Answer: Family premiums reflect the composition of family members and their ages. To compute a “family premium,” insurers will add together a separate premium for each adult age 21 and older. In addition, insurers can charge a separate premium for up to three children under age 21. In your example, your family premium will reflect three adult premiums and three child premiums.

Question: What income is counted in determining my eligibility for premium tax credits?

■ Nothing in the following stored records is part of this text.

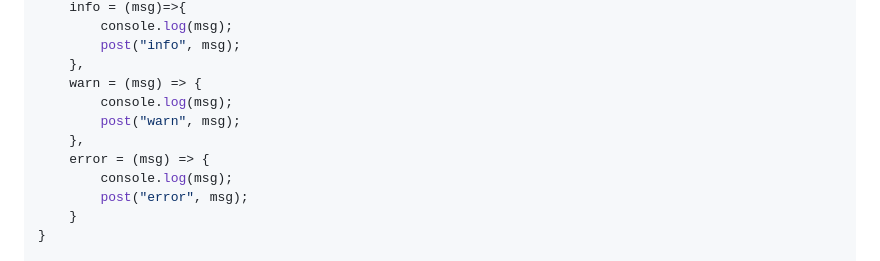
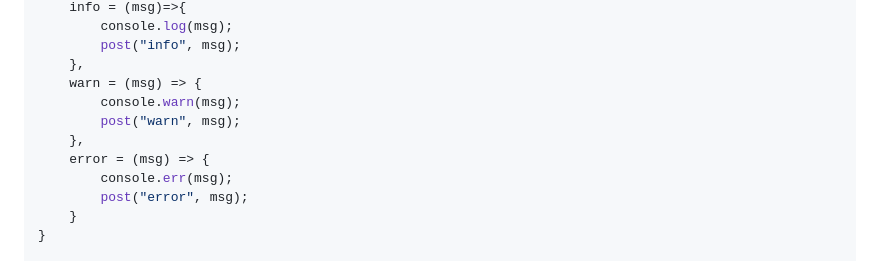
Before and after one commit to Loony4Logic/jamt, a Markdown page: README.md, the part around the change. Drawn GitHub-style.

Commit message:
typo fixed

```diff
--- a/README.md
+++ b/README.md
@@ -83,11 +83,11 @@ const logger = {
         post("info", msg);
     },
     warn = (msg) => {
-        console.log(msg);
+        console.warn(msg);
         post("warn", msg);
     },
     error = (msg) => {
-        console.log(msg);
+        console.err(msg);
         post("error", msg);
     }
 }
```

Answer: Eligibility for premium tax credits is based on your Modified Adjusted Gross Income, or MAGI. When you file a federal income tax return, you must report your adjusted gross income (which includes wages and salaries, interest and dividends, unemployment benefits, and several other sources of income.) MAGI modifies your adjusted gross income by adding to it any non-taxable Social Security benefits you receive, any tax-exempt interest you earn, and any foreign income you earned that was excluded from your income for tax purposes. Note that eligibility for Medi-Cal is also based on MAGI, although some additional modifications may be made in determining eligibility for these programs.

Subsidies Cancelled, WTF?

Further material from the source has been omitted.